┌─ Given information
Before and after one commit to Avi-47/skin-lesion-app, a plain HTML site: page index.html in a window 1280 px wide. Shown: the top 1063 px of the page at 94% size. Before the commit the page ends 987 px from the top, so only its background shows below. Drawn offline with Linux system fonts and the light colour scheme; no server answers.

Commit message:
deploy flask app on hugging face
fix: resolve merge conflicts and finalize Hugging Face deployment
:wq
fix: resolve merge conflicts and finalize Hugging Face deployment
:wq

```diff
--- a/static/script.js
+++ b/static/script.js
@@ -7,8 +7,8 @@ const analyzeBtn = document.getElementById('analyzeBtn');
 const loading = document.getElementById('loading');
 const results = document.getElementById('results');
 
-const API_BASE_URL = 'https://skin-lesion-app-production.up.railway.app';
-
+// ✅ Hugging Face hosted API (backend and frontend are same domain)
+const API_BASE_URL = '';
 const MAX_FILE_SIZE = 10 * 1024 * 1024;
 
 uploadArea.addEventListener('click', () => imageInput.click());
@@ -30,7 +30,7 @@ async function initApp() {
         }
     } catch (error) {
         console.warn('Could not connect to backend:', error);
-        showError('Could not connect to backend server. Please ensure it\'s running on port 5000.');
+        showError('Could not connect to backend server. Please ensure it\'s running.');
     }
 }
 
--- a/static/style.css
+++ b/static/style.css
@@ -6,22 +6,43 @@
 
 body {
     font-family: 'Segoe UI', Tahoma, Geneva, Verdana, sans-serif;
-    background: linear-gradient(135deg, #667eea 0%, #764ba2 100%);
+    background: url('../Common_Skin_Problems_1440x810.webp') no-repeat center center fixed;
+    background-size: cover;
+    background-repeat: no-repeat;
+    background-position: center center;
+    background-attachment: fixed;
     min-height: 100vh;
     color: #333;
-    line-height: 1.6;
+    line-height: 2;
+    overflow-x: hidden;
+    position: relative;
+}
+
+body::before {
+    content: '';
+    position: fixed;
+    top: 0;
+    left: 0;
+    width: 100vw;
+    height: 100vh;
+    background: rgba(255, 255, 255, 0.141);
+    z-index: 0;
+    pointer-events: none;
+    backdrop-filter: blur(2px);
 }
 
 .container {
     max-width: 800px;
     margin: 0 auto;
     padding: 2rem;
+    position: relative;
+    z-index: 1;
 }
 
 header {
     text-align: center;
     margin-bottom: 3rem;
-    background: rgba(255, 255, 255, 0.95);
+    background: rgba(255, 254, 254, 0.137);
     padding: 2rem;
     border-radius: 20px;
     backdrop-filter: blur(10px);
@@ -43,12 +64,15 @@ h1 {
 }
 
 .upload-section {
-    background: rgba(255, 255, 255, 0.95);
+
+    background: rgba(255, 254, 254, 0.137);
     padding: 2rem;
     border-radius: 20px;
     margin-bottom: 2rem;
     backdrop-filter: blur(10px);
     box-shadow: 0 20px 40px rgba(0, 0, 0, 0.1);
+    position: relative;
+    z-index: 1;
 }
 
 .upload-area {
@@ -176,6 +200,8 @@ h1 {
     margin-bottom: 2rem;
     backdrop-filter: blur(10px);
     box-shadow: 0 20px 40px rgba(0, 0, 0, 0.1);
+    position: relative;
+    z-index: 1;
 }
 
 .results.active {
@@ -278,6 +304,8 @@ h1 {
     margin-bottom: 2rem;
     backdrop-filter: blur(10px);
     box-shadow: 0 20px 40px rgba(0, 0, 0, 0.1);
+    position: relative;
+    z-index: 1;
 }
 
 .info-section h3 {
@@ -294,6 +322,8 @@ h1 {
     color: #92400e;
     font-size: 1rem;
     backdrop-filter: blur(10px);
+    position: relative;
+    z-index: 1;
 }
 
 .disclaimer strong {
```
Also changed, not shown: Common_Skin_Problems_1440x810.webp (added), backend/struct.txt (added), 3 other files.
└─
**Prompt**
Filter the entries above and copy only the lines that hold "const".

**Answer space**
@@ -7,8 +7,8 @@ const analyzeBtn = document.getElementById('analyzeBtn');
 const loading = document.getElementById('loading');
 const results = document.getElementById('results');
-const API_BASE_URL = 'https://skin-lesion-app-production.up.railway.app';
+const API_BASE_URL = '';
 const MAX_FILE_SIZE = 10 * 1024 * 1024;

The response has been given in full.